  2. Amazing opportunity to view these beauties! I watch it all night when I am at work. Beautiful owls.

    Thank you

  3. Around 10:45am on March 2nd there were sounds of a predator near the nest. almost immediately the mother owl came back to the nest to protect her babies. She hasn’t left the nest since that time and it is now 3:30 pm. I would think that if she left the predator, which sounded like a hawk may come back.

  4. I haven’t seen a parent around for many hours. these little guys must be very hungry. it is now 7pm. where’s mommy or daddy?

  5. finally a parent is there and brought dinner. a squirrel …can’t watch this.

    1. There are two. They just snuggle so close sometimes it looks like one

  6. Okay guys, where is the other sibling? Is he sitting somewhere on the tree away from the camera view?

  7. Where is Mama and other sibling?! This little guy has been alone and calling out. It’s not old enough to fly

  8. Did the one owlet fly off? When they begin to fly, do they return to the nest? Or do they look for a new nest?

    1. From what I’ve seen on the Savannah Owls feed, one of the owlets is “branching” – that’s hopping out onto the branches of the tree that the nest is in to explore. The mother may be nearby on the tree, encouraging this behavior.

  9. It’s such a wonderful experience watching these chicks grow and learn and prepare to leave the nest! Amazing! Thank you for this wonderful site!!

  10. Mom just brought them a snake for lunch. She is calling for them, it sounds like. She tok off with the snake,but came back. Then took off again. The owlets must be branching. Looks like they had a bird of some sort for a meal recently.

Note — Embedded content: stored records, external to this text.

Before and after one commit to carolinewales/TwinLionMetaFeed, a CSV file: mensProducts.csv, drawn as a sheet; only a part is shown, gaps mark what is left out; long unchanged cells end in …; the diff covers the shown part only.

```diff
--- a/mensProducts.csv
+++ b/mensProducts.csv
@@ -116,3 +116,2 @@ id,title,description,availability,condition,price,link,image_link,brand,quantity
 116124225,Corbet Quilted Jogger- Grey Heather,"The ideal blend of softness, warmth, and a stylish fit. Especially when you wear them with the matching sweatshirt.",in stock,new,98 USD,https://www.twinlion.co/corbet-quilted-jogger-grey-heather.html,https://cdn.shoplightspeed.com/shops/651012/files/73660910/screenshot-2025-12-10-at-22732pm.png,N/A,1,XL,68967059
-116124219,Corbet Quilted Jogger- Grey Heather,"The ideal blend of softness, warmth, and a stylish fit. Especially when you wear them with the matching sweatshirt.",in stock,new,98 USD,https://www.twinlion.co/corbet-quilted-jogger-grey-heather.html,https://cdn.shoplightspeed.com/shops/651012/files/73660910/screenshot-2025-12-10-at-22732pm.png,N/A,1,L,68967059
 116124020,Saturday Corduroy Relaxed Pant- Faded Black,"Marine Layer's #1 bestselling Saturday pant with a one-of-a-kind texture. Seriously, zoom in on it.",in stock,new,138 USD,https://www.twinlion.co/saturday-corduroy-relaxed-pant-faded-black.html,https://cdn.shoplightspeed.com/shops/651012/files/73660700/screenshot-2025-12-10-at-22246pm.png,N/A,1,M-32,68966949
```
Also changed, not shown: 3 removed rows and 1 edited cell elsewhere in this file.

  11. The cam has been having technical difficulties for me for past 3 days…any update?

      1. From the tweets on @SavannahOwls – I gather that the juveniles are still in the area but are hanging out and learning to hunt in other trees. A pair of ospreys may be taking up residence in the same nest that the Great Horned owls were using. The cam appears to be working today, but no birds currently. You can check out our Osprey Cam: It is currently active – 3 eggs!

  12. im 9 and i want to know about the great grey owl since in our class were learning about ecosystems and im doing the forest can you tell me about the great grey owl